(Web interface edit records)
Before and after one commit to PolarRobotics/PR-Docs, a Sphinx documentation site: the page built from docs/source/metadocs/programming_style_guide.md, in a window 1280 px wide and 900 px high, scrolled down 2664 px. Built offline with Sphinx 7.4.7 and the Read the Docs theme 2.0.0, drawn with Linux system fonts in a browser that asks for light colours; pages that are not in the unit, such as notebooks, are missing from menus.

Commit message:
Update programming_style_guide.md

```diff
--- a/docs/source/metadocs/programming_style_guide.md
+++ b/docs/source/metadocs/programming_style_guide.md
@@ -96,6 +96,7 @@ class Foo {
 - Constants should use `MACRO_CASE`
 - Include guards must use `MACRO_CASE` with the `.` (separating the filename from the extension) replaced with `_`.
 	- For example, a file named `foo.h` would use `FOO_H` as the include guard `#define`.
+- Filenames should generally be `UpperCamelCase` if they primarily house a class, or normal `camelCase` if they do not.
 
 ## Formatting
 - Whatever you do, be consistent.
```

...

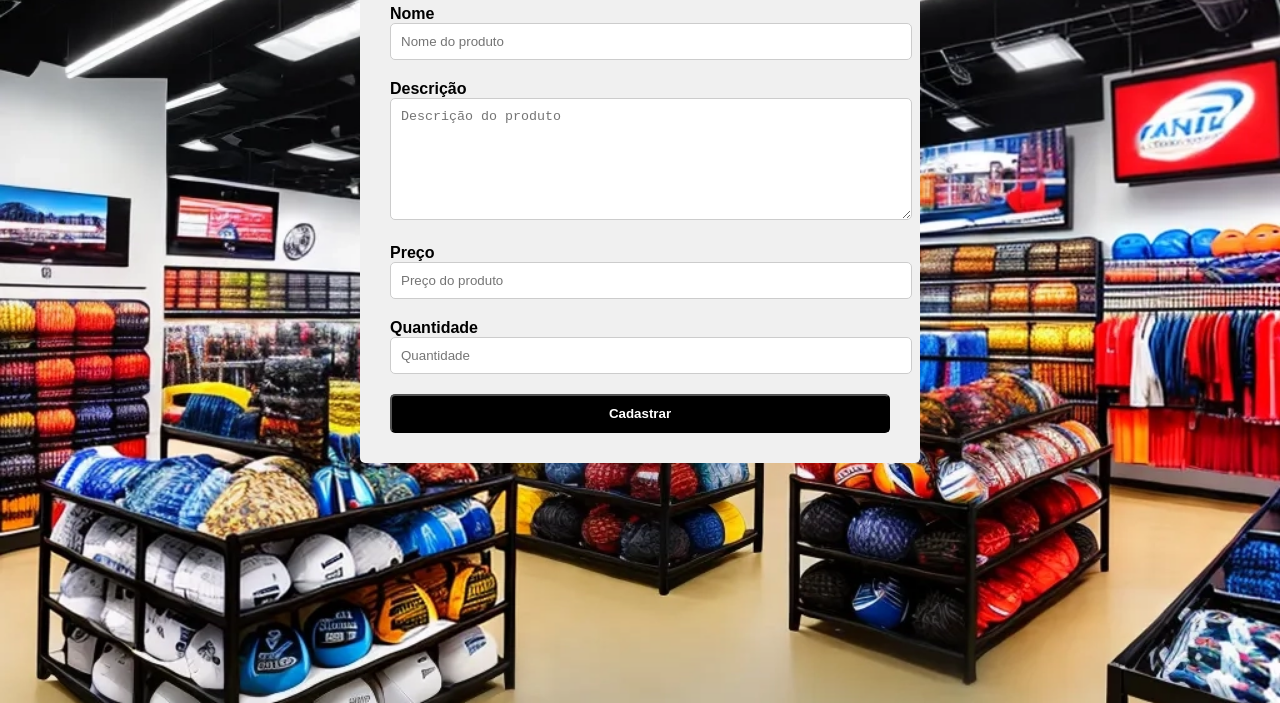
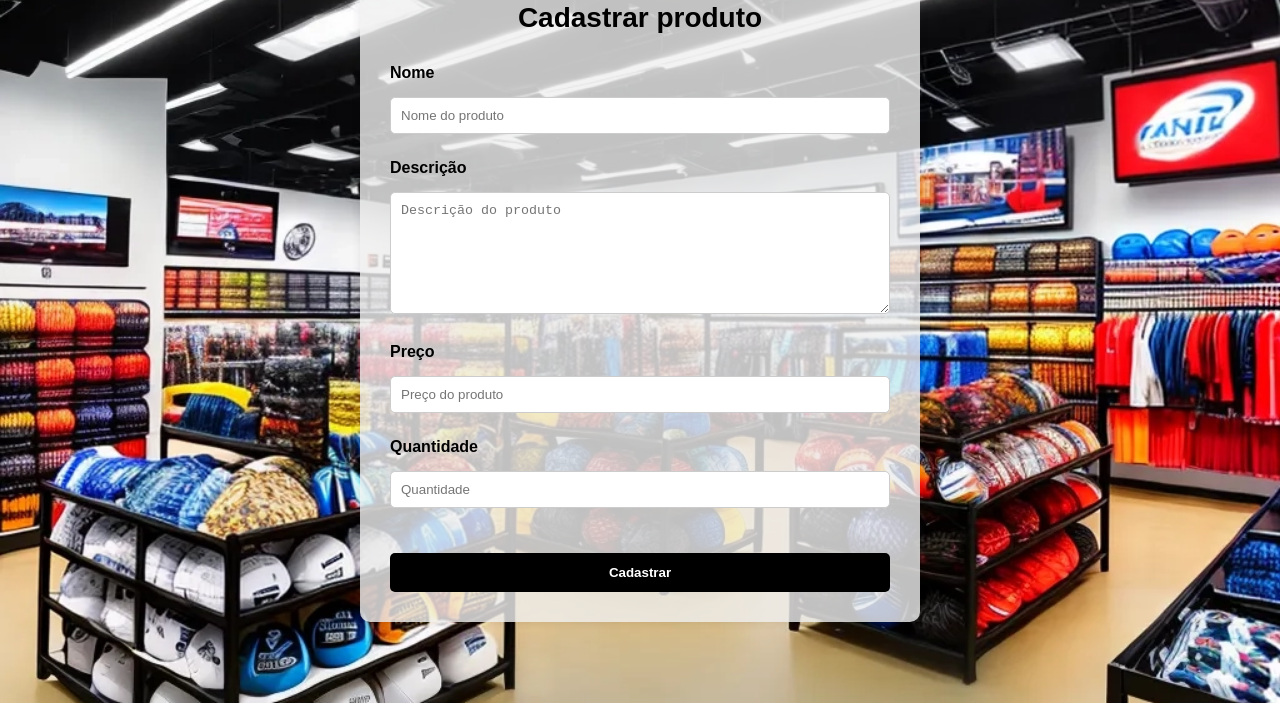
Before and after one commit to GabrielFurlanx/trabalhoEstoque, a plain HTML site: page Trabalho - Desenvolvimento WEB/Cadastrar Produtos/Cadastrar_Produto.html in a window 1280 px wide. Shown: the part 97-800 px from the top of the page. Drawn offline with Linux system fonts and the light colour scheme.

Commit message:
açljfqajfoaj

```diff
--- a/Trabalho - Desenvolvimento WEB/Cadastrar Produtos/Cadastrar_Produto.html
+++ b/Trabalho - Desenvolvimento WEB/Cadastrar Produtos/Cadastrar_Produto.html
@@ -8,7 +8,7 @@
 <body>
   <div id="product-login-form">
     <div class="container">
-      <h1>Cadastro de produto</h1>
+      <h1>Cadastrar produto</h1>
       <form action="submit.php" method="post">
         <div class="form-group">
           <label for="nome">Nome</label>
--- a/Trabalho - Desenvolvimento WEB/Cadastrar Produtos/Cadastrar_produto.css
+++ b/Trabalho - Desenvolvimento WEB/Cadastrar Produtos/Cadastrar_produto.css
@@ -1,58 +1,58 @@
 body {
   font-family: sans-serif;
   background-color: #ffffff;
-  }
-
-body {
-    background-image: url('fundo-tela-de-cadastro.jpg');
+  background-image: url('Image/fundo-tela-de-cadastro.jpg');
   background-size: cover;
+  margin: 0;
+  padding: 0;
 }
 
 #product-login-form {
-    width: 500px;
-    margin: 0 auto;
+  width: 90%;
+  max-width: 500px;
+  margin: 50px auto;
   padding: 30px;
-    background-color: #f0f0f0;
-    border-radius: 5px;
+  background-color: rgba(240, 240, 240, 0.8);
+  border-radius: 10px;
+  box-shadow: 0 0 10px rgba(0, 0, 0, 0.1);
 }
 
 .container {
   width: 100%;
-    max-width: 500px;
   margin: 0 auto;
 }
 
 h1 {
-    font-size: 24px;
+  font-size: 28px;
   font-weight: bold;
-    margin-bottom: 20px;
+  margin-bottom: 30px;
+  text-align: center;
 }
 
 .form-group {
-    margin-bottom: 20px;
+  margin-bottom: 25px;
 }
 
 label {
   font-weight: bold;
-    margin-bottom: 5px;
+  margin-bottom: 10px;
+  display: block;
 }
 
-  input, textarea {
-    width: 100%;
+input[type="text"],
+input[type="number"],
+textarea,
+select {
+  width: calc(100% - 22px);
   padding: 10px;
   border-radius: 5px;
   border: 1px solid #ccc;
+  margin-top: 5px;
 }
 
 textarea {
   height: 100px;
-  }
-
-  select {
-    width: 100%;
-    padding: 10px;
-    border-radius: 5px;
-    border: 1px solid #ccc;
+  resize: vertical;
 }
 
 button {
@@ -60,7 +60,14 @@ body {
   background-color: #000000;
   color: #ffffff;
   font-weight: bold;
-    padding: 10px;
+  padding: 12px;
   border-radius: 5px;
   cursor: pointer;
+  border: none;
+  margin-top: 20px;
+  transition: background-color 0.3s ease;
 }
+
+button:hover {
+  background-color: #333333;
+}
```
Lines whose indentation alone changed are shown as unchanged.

Exercise goal → Answer with the number alone: how many lines in the records include the word "margin"?

Your solution → 12